Bankers of apex bank denied the possibility of double counting:
Bankers and former central bank officials assert there is virtually no scope for the figures on deposits of withdrawn high-value banknotes released by the Reserve Bank of India to be inaccurate on account of ‘double counting’.

RBI only looks at the currency chest data and the notes that were deposited at the RBI counters.”

Economic Affairs Secretary Shaktikanta Das had flagged the possibility that the Rs.12.44 lakh crore figure reported by the central bank could be higher than the actual amount of withdrawn currency deposited with the banking system since the November 8 demonetisation announcement due to double counting.

Data verification:
 “Specified Bank Notes (SBNs) of Rs.500 and Rs.1,000 returned to RBI and currency chests amounted to Rs.12.44 lakh crore as of December 10, 2016,” R. Gandhi, Deputy Governor of the RBI, had said on December 13.

What are Currency chests?
To facilitate the distribution of banknotes and rupee coins, the Reserve Bank has authorised select branches of scheduled banks to establish Currency Chests.
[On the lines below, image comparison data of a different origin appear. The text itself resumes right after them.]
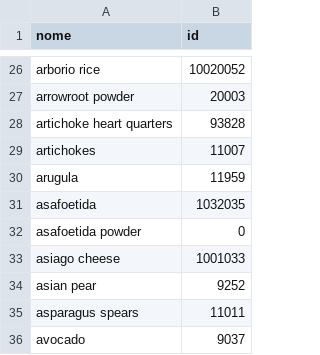
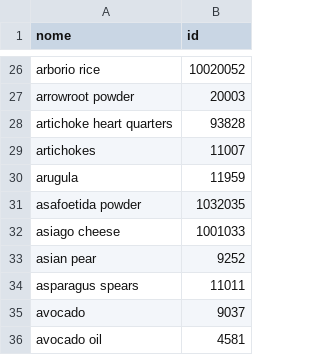
Before and after one commit to LuccaRh/siteMercado, a CSV file: Dataset/top-1k-ingredients.csv, drawn as a sheet; only a part is shown, gaps mark what is left out; the shorter side is filled out with more unchanged rows.

```diff
--- a/Dataset/top-1k-ingredients.csv
+++ b/Dataset/top-1k-ingredients.csv
@@ -30,4 +30,3 @@ artichokes;11007
 arugula;11959
-asafoetida;1032035
-asafoetida powder;0
+asafoetida powder;1032035
 asiago cheese;1001033
```
Also changed, not shown: 22 other files.
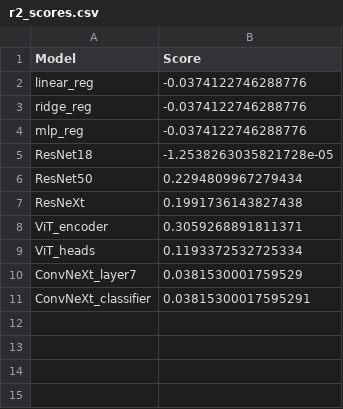
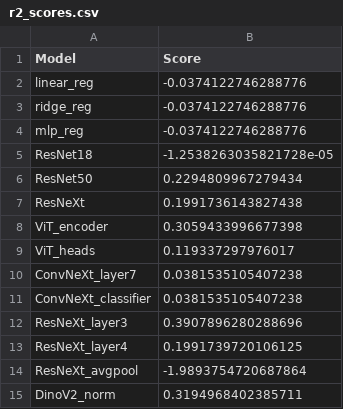
Before and after one commit to louise-montlahuc/nx414_team1, a CSV file: src/saved/r2_scores.csv, drawn as a sheet.

Commit message:
basic vision models layers

```diff
--- a/src/saved/r2_scores.csv
+++ b/src/saved/r2_scores.csv
@@ -7,5 +7,9 @@ ResNet50,0.2294809967279434
 ResNeXt,0.1991736143827438
-ViT_encoder,0.3059268891811371
-ViT_heads,0.1193372532725334
-ConvNeXt_layer7,0.0381530001759529
-ConvNeXt_classifier,0.03815300017595291
+ViT_encoder,0.3059433996677398
+ViT_heads,0.119337297976017
+ConvNeXt_layer7,0.0381535105407238
+ConvNeXt_classifier,0.0381535105407238
+ResNeXt_layer3,0.3907896280288696
+ResNeXt_layer4,0.1991739720106125
+ResNeXt_avgpool,-1.9893754720687864
+DinoV2_norm,0.3194968402385711
```
Also changed, not shown: 10 other files.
These are actually storehouses where banknotes and rupee coins are stocked on behalf of the Reserve Bank.

Possibility of double counting:
The possibility that double counting may have taken place is suggested by some economists who have said that some banks, which do not have their own currency chest, may have deposited the withdrawn notes in a chest of another bank. This in turn could have led to both, the bank making the deposit and the bank tallying the deposits made at the chest, reporting the same figures separately to the central bank, they claim. There are many banks, particularly private sector and cooperative banks, that do not have their own currency chests.

As on November 8, the value of banknotes that ceased to be legal tender from the next day was Rs.15.44 lakh crore, according to the government.Banks had started to accept deposits of these notes from the public from November 10. The Centre had expected Rs.10 lakh crore to come back into the banking system, as per the Attorney General’s submission to the Supreme Court last month.

What is Double Counting? Double counting in accounting is an error whereby a transaction is counted more than once, for whatever reason. But in social accounting it also refers to a conceptual problem in social accounting practice, when the attempt is made to estimate the new value added by Gross Output, or the value of total investments.